→ ACTION ITEM: Filter the data for "default" and copy matching lines.

→ THE DATA:

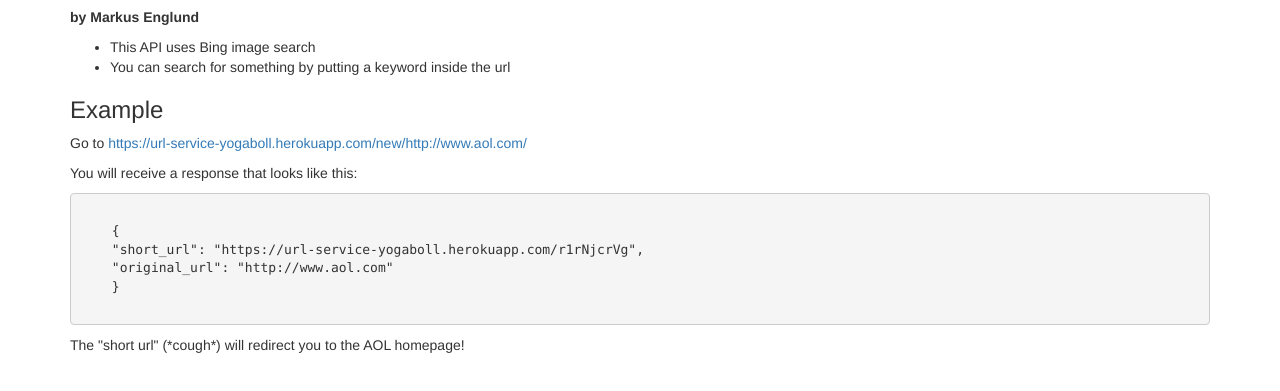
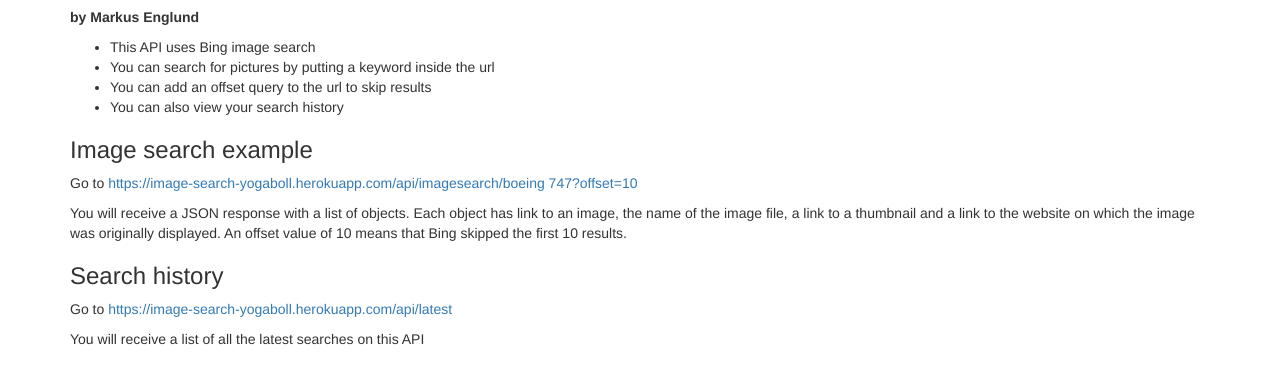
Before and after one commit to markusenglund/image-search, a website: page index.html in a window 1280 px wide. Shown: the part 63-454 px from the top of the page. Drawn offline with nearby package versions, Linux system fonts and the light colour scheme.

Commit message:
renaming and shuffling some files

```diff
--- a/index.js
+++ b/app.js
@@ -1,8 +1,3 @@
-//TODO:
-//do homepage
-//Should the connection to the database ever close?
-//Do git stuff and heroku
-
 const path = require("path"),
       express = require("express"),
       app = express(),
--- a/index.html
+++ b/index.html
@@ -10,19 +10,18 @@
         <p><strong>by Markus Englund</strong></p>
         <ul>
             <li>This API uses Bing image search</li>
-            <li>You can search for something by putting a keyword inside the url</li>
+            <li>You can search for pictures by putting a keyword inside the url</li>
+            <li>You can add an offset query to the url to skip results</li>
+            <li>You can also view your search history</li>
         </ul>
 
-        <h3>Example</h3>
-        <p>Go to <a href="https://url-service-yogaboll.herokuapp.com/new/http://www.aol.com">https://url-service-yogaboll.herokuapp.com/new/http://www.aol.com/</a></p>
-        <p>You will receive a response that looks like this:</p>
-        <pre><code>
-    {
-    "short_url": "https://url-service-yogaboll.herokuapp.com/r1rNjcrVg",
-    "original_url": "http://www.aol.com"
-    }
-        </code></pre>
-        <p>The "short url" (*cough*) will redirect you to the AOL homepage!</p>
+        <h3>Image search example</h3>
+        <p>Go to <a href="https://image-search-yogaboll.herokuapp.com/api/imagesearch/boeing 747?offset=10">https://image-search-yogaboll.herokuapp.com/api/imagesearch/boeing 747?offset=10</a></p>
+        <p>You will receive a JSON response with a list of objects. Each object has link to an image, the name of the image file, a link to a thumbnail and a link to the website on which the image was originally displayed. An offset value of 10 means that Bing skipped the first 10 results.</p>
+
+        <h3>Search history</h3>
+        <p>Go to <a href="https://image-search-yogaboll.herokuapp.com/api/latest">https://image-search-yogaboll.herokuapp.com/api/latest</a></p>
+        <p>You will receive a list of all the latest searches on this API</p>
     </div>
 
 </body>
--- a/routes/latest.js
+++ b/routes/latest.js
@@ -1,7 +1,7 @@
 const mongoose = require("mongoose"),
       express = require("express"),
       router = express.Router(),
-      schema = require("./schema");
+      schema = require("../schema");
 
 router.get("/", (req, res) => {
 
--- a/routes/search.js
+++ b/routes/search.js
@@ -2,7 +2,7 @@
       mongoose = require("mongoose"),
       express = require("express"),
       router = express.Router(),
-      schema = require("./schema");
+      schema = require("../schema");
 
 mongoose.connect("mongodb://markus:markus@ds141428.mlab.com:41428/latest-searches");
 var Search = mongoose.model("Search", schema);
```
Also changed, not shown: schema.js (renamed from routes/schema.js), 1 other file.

--

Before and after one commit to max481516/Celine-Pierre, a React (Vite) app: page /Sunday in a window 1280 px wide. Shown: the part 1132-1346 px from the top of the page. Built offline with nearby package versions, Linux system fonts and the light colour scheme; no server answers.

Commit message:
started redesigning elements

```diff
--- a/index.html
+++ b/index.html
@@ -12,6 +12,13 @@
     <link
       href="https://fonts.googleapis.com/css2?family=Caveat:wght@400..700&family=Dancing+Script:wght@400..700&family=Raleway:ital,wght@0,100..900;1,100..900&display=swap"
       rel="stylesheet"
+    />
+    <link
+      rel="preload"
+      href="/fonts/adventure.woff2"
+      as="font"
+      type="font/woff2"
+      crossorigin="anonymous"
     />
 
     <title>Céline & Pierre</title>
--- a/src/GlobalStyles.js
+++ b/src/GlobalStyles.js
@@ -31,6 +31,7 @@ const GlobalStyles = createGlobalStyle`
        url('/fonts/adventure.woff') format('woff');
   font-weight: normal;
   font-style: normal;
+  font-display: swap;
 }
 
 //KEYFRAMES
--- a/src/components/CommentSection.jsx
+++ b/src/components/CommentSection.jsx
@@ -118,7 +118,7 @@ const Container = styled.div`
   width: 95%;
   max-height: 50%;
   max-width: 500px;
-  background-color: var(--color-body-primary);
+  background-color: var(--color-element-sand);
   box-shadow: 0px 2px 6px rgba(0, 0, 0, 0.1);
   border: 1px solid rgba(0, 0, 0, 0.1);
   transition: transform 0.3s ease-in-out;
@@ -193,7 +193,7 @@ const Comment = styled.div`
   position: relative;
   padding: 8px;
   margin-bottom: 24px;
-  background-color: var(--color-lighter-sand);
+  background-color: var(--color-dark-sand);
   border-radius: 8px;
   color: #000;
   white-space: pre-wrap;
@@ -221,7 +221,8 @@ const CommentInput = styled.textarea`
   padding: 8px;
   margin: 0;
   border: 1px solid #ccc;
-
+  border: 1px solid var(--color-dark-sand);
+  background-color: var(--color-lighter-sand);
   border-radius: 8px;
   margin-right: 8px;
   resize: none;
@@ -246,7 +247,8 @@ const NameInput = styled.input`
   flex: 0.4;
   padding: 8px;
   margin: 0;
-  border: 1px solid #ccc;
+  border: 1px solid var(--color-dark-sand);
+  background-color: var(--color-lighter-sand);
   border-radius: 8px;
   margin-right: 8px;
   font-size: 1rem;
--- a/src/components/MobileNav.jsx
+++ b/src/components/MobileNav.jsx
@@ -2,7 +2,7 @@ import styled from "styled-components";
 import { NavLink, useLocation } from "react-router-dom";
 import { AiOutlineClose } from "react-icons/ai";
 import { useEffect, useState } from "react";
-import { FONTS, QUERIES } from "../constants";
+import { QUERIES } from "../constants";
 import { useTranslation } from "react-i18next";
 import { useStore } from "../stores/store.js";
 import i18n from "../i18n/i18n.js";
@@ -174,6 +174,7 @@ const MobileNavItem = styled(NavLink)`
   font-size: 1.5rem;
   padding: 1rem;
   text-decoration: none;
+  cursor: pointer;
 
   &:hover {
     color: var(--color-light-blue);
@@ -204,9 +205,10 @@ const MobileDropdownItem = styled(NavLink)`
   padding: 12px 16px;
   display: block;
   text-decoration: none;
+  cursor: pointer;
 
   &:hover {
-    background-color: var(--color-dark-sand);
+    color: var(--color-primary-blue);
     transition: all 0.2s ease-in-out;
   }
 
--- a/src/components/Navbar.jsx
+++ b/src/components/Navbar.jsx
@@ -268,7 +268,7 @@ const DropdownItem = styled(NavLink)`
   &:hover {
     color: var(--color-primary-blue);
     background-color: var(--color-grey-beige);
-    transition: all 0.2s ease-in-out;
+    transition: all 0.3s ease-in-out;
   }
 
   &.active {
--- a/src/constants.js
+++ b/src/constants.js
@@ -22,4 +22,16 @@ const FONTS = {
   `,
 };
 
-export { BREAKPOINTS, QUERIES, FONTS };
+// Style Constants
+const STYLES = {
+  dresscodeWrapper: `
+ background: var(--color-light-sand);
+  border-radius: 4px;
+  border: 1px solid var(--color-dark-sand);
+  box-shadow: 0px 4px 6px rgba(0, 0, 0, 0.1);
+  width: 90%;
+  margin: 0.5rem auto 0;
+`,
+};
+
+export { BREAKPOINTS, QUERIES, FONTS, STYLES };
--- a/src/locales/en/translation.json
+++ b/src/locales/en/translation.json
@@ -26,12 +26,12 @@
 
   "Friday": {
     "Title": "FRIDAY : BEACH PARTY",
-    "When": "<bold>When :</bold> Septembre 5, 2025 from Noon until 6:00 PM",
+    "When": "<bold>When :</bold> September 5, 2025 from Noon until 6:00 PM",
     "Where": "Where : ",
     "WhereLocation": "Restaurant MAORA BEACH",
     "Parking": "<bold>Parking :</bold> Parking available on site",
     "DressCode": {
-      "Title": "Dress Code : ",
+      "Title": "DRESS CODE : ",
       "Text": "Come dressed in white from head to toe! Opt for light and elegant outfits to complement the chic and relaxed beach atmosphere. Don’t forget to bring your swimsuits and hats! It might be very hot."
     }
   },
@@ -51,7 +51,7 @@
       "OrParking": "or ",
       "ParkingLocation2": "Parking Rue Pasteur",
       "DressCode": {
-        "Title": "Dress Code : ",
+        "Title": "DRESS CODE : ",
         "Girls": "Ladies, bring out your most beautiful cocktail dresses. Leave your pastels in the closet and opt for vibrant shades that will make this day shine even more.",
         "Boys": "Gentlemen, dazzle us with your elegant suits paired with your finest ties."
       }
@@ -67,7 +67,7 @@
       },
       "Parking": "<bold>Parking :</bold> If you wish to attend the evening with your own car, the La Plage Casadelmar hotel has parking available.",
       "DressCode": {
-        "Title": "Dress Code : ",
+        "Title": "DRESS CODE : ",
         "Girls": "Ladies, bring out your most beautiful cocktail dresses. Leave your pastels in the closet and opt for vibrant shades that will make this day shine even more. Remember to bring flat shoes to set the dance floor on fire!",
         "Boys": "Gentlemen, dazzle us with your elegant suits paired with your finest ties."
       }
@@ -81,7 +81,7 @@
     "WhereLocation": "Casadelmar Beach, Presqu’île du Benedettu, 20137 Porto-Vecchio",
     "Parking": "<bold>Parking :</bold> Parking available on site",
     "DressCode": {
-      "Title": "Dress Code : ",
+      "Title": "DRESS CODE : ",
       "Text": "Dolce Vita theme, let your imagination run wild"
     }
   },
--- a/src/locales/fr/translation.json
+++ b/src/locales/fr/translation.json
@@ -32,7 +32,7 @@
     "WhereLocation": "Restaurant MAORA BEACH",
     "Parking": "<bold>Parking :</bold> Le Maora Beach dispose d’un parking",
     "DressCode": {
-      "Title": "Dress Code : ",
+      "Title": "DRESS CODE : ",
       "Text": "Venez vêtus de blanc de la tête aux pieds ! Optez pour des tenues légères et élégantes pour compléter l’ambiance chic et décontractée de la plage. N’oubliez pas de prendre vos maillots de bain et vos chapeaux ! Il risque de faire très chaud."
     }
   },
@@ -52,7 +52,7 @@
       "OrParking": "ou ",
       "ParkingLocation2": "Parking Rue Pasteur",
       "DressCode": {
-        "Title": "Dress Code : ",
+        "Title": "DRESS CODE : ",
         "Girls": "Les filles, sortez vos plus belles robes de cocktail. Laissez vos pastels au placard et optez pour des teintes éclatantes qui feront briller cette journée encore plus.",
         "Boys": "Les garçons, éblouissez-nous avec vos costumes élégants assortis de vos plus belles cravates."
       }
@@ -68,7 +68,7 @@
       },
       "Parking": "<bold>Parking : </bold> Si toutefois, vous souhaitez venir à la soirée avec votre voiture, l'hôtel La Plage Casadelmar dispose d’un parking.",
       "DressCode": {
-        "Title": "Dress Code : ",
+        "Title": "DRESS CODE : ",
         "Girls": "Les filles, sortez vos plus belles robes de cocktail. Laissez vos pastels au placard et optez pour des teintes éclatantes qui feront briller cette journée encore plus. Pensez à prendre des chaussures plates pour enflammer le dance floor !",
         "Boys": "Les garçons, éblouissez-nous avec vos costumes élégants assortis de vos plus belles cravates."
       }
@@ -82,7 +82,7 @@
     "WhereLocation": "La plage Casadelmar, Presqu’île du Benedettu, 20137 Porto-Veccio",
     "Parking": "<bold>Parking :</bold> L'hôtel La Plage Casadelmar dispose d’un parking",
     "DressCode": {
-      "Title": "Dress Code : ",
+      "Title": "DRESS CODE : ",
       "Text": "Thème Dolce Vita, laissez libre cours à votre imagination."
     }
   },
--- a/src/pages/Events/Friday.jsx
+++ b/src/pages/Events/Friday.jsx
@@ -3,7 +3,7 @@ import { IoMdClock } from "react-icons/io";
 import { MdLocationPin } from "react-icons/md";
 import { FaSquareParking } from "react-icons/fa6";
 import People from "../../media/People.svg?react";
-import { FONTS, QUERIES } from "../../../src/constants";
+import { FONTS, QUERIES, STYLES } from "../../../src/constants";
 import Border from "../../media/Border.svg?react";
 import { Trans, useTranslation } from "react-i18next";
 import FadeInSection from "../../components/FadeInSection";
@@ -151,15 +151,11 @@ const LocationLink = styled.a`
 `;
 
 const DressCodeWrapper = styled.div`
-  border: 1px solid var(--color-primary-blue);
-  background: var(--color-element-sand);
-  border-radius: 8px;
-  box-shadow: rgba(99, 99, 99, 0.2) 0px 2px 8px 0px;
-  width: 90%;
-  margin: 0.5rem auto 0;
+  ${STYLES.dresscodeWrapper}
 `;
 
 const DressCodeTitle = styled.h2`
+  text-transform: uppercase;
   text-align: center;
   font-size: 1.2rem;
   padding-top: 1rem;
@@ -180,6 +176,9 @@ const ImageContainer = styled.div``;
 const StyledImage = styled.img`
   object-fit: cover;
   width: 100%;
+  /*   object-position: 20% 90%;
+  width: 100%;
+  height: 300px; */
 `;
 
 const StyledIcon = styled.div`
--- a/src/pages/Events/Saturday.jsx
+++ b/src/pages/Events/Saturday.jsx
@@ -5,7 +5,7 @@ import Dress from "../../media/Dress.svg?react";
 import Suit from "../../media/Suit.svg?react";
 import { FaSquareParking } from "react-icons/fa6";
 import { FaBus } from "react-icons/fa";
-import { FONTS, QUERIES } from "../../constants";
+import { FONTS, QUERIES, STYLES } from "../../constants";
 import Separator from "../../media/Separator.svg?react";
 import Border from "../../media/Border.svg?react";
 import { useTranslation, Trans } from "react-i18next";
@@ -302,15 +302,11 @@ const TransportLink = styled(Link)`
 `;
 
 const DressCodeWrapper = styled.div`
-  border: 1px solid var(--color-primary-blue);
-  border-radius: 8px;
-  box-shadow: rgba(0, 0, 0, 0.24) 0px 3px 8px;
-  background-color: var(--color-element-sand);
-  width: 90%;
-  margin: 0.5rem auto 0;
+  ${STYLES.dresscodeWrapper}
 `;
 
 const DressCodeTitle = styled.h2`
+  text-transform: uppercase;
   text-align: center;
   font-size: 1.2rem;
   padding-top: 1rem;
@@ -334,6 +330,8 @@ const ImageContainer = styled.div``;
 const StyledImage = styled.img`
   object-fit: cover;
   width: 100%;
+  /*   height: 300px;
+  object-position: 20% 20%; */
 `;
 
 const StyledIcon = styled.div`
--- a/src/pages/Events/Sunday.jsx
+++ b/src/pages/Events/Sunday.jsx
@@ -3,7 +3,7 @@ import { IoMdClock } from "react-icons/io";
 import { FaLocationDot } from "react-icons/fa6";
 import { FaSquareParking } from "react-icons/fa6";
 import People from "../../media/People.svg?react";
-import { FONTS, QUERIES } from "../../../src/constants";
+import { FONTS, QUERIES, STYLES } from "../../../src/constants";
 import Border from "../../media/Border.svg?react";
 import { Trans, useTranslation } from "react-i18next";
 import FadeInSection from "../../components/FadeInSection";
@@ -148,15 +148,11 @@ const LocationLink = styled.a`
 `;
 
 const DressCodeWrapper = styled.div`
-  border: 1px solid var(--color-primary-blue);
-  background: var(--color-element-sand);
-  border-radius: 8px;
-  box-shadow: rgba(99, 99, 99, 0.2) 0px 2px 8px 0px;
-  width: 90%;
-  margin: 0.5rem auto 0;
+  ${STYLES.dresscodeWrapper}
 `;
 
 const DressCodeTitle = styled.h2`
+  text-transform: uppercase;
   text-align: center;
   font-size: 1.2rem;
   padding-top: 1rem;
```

* * *

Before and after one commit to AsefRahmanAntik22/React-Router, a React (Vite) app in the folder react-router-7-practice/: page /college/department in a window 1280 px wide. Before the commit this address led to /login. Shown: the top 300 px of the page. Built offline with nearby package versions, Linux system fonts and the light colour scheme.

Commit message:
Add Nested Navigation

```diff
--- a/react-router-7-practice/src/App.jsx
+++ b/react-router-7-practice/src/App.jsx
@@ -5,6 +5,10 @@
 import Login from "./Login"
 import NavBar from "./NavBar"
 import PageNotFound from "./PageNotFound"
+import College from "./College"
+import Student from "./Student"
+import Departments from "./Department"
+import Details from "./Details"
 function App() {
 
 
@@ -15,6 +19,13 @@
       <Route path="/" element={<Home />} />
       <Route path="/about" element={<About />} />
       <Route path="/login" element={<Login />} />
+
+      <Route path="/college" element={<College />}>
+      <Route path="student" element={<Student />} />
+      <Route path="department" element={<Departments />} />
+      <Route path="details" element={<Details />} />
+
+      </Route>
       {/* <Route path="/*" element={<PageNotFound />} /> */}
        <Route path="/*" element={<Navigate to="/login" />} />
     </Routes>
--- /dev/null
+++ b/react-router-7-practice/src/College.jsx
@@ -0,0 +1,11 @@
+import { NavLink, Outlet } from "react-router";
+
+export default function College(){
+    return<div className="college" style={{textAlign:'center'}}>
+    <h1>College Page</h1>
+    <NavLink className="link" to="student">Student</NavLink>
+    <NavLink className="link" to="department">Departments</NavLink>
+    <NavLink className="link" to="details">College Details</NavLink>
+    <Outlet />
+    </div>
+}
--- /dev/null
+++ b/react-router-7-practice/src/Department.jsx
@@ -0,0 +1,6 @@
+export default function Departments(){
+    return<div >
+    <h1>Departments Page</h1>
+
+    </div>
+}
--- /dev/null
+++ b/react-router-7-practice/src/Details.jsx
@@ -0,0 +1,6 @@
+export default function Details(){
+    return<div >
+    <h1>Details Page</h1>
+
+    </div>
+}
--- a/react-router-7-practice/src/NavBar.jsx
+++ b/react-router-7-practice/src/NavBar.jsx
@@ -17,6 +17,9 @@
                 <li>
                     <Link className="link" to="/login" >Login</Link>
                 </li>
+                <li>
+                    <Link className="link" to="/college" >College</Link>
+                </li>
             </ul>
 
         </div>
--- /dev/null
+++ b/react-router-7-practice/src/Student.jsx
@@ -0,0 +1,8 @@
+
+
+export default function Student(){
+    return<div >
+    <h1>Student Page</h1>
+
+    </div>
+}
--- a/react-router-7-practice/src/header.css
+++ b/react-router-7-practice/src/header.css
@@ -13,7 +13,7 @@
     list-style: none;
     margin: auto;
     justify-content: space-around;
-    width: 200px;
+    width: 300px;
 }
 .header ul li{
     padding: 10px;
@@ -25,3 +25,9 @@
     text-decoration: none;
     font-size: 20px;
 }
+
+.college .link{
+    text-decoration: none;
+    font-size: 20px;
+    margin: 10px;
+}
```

→ ANSWER TO THIS TASK:
+export default function College(){
+export default function Departments(){
+export default function Details(){
+export default function Student(){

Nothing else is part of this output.